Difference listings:
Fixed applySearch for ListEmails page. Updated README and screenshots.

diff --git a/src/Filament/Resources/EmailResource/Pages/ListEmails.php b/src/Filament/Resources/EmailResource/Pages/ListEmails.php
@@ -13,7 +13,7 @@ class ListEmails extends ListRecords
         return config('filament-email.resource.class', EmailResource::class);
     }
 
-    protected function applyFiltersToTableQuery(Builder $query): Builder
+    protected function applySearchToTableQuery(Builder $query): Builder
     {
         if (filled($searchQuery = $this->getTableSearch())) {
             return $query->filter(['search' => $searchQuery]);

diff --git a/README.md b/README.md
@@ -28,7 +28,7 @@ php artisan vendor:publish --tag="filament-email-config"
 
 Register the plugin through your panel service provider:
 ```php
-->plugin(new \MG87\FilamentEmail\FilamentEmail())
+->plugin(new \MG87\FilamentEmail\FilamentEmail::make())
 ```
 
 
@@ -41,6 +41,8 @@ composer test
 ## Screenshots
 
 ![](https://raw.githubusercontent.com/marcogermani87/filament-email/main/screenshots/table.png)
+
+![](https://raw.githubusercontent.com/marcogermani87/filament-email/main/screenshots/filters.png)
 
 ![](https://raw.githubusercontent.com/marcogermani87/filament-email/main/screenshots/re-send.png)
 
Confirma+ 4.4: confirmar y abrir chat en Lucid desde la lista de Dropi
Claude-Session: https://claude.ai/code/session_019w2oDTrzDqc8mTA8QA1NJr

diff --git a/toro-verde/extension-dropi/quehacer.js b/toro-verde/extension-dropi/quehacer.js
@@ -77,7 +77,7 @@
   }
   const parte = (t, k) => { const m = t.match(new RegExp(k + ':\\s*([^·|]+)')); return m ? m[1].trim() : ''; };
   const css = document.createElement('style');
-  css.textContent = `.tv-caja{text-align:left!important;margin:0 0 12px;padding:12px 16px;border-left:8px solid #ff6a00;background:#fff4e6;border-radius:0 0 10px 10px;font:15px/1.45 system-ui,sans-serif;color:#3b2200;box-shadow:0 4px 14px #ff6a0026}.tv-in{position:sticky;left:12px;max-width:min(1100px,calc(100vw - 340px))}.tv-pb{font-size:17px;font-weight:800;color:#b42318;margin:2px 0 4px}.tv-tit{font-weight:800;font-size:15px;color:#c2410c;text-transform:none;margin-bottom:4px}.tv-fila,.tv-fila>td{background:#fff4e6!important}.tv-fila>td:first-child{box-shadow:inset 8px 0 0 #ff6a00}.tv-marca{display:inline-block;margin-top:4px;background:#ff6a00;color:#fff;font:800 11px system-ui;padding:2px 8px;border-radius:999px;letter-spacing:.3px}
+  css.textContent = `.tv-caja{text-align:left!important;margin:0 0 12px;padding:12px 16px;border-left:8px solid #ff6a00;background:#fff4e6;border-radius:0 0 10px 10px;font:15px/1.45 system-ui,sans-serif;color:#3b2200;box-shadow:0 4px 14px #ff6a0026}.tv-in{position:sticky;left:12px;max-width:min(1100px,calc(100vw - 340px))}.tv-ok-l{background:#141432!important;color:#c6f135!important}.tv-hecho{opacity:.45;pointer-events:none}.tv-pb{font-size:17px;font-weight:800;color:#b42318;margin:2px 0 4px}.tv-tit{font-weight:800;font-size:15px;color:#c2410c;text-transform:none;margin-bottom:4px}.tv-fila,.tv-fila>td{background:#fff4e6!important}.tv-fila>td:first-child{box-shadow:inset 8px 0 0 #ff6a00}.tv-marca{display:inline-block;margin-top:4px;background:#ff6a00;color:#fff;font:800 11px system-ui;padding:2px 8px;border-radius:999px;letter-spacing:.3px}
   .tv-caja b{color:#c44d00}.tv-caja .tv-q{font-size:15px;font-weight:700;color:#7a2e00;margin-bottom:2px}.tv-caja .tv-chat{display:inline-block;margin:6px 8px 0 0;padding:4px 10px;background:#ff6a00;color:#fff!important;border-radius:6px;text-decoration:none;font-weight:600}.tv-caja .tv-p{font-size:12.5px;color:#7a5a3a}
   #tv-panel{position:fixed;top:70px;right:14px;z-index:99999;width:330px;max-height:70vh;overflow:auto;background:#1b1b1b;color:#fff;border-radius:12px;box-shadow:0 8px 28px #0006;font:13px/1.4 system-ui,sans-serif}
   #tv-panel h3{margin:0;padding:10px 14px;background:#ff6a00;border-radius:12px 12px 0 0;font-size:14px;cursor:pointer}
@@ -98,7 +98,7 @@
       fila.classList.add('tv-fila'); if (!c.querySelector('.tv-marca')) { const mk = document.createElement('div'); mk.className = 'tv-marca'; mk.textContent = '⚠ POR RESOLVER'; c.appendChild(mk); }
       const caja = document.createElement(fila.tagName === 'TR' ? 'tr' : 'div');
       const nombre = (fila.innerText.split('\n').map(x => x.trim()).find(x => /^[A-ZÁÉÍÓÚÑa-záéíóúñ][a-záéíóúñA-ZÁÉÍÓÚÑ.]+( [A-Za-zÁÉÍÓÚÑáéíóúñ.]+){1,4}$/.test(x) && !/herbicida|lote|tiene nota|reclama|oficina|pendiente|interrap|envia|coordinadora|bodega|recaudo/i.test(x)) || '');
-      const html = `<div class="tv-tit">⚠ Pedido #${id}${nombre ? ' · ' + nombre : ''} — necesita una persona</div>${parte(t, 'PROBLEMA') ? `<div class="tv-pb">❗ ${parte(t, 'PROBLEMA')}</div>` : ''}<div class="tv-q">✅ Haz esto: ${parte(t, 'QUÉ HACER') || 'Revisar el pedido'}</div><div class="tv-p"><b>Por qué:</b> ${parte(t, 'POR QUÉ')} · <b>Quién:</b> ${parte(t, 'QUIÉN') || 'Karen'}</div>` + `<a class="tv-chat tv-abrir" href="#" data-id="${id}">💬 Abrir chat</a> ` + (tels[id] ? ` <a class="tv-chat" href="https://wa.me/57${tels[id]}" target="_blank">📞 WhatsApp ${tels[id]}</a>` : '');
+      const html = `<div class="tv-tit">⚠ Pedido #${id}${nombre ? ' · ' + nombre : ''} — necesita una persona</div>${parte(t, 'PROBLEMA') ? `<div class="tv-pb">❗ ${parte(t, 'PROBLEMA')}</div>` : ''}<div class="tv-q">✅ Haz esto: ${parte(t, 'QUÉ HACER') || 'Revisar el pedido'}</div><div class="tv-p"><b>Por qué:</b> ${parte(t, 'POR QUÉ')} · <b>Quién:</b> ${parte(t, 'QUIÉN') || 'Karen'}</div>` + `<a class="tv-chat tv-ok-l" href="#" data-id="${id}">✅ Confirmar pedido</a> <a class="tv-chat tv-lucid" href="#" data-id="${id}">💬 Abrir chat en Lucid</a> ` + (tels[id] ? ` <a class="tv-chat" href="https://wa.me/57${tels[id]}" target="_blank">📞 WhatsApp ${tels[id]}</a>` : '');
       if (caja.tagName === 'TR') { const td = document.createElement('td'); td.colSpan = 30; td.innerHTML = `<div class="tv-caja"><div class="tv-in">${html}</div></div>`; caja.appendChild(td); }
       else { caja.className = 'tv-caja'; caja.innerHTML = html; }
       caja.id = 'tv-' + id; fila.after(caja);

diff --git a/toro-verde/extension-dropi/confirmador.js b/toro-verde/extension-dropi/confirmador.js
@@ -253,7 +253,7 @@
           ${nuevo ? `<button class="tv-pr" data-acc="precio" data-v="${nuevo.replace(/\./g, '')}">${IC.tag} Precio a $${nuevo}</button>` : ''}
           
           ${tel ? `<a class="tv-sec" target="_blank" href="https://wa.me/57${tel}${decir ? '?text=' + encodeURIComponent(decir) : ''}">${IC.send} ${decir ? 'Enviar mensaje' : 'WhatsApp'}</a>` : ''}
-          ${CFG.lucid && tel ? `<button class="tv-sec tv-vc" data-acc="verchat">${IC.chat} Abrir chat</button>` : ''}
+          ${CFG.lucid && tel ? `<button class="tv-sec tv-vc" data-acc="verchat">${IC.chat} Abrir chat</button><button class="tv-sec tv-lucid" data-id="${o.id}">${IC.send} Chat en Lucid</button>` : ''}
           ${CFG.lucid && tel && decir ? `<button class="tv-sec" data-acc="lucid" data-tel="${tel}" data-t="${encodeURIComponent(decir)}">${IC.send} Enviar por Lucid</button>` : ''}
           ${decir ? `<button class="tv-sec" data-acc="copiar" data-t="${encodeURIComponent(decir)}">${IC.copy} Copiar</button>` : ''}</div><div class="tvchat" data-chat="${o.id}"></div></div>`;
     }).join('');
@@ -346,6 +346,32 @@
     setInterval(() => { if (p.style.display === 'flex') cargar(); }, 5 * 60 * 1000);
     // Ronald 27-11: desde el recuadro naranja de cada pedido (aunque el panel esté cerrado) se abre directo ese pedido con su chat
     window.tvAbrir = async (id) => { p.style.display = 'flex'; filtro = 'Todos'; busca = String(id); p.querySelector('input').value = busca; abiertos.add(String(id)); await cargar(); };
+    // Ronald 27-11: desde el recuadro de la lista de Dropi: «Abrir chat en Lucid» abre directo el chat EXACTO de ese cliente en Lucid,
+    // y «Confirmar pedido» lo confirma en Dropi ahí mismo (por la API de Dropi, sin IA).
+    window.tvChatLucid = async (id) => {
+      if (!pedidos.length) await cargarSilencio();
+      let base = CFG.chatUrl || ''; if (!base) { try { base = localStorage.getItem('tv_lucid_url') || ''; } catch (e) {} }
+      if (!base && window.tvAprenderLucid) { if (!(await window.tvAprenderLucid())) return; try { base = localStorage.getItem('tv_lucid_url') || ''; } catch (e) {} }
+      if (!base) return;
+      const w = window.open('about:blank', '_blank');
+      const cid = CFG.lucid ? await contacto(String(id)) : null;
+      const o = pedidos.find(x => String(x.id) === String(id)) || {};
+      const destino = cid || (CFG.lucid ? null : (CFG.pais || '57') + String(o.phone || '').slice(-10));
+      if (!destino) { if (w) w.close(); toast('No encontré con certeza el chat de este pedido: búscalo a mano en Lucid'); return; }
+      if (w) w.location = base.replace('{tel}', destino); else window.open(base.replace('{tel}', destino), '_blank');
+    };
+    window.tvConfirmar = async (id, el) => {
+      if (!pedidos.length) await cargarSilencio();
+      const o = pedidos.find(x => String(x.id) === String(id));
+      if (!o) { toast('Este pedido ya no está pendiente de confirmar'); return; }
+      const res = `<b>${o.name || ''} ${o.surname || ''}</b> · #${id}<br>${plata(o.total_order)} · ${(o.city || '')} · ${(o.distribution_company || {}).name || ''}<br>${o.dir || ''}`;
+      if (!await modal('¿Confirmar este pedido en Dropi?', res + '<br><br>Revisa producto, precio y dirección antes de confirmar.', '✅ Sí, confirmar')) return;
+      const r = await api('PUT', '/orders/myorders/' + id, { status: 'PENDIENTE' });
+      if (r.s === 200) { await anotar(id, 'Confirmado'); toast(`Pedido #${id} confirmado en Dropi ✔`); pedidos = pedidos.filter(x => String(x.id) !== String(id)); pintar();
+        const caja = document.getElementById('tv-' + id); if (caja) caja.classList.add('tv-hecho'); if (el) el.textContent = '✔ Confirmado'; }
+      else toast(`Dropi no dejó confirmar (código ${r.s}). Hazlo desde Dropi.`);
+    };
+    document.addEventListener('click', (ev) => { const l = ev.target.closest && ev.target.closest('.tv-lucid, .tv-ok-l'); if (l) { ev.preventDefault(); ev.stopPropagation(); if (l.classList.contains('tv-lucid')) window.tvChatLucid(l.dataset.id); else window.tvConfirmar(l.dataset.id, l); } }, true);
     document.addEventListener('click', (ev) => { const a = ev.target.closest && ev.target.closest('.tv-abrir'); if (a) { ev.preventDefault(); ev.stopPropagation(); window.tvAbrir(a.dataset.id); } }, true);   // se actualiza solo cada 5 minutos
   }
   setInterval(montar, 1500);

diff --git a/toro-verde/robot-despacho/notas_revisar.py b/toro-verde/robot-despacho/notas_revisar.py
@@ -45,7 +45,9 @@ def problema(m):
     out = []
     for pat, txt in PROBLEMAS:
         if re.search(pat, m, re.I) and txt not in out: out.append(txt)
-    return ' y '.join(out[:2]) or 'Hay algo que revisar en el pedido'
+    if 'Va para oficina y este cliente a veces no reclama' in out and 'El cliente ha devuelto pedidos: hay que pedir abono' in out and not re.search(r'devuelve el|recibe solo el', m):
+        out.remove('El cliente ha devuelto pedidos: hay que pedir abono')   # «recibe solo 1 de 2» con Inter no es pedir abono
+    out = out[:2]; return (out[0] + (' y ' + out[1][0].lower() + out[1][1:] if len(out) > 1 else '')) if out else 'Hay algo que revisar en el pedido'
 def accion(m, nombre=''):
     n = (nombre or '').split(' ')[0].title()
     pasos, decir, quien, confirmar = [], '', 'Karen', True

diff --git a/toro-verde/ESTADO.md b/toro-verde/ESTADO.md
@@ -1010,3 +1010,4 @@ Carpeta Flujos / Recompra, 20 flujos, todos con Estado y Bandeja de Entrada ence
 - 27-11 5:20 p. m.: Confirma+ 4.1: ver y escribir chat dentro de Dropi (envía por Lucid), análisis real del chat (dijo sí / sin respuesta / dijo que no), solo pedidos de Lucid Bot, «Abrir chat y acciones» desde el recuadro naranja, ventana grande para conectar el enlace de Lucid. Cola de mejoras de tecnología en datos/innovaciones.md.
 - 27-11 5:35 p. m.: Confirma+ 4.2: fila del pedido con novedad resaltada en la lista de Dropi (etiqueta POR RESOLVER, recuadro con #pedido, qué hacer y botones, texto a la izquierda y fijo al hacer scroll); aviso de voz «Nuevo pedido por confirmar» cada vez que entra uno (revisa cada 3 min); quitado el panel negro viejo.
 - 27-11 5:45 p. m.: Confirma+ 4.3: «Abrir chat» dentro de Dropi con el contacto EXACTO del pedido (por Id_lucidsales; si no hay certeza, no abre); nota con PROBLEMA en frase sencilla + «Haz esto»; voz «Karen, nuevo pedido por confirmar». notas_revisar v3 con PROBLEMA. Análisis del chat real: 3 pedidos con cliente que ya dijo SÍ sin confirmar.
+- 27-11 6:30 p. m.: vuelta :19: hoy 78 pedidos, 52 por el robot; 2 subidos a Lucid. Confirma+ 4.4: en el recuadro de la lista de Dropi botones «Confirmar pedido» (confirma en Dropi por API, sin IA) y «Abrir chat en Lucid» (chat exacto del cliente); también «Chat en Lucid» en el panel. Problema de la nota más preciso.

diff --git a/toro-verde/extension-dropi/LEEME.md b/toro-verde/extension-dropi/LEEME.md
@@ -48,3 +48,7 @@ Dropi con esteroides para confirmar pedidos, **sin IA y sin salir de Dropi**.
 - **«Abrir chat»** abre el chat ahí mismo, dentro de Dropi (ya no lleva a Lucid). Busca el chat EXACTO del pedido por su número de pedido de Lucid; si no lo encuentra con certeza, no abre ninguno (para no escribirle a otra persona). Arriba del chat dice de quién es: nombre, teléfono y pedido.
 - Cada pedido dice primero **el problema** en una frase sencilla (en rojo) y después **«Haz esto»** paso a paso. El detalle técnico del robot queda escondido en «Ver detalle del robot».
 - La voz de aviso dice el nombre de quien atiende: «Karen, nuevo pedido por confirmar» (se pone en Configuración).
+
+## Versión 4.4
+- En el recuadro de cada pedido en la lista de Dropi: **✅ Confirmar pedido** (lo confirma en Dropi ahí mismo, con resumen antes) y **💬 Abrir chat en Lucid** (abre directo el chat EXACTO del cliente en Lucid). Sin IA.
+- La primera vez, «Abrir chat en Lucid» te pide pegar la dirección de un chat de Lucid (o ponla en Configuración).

Task description: Starting with the line above that holds "else 'Hay algo que revisar en el pedido'" and stopping with the line that holds "teléfono y pedido.", reproduce each line exactly, omitting all other lines.

Result for this task:
+    out = out[:2]; return (out[0] + (' y ' + out[1][0].lower() + out[1][1:] if len(out) > 1 else '')) if out else 'Hay algo que revisar en el pedido'
 def accion(m, nombre=''):
     n = (nombre or '').split(' ')[0].title()
     pasos, decir, quien, confirmar = [], '', 'Karen', True

diff --git a/toro-verde/ESTADO.md b/toro-verde/ESTADO.md
@@ -1010,3 +1010,4 @@ Carpeta Flujos / Recompra, 20 flujos, todos con Estado y Bandeja de Entrada ence
 - 27-11 5:20 p. m.: Confirma+ 4.1: ver y escribir chat dentro de Dropi (envía por Lucid), análisis real del chat (dijo sí / sin respuesta / dijo que no), solo pedidos de Lucid Bot, «Abrir chat y acciones» desde el recuadro naranja, ventana grande para conectar el enlace de Lucid. Cola de mejoras de tecnología en datos/innovaciones.md.
 - 27-11 5:35 p. m.: Confirma+ 4.2: fila del pedido con novedad resaltada en la lista de Dropi (etiqueta POR RESOLVER, recuadro con #pedido, qué hacer y botones, texto a la izquierda y fijo al hacer scroll); aviso de voz «Nuevo pedido por confirmar» cada vez que entra uno (revisa cada 3 min); quitado el panel negro viejo.
 - 27-11 5:45 p. m.: Confirma+ 4.3: «Abrir chat» dentro de Dropi con el contacto EXACTO del pedido (por Id_lucidsales; si no hay certeza, no abre); nota con PROBLEMA en frase sencilla + «Haz esto»; voz «Karen, nuevo pedido por confirmar». notas_revisar v3 con PROBLEMA. Análisis del chat real: 3 pedidos con cliente que ya dijo SÍ sin confirmar.
+- 27-11 6:30 p. m.: vuelta :19: hoy 78 pedidos, 52 por el robot; 2 subidos a Lucid. Confirma+ 4.4: en el recuadro de la lista de Dropi botones «Confirmar pedido» (confirma en Dropi por API, sin IA) y «Abrir chat en Lucid» (chat exacto del cliente); también «Chat en Lucid» en el panel. Problema de la nota más preciso.

diff --git a/toro-verde/extension-dropi/LEEME.md b/toro-verde/extension-dropi/LEEME.md
@@ -48,3 +48,7 @@ Dropi con esteroides para confirmar pedidos, **sin IA y sin salir de Dropi**.
 - **«Abrir chat»** abre el chat ahí mismo, dentro de Dropi (ya no lleva a Lucid). Busca el chat EXACTO del pedido por su número de pedido de Lucid; si no lo encuentra con certeza, no abre ninguno (para no escribirle a otra persona). Arriba del chat dice de quién es: nombre, teléfono y pedido.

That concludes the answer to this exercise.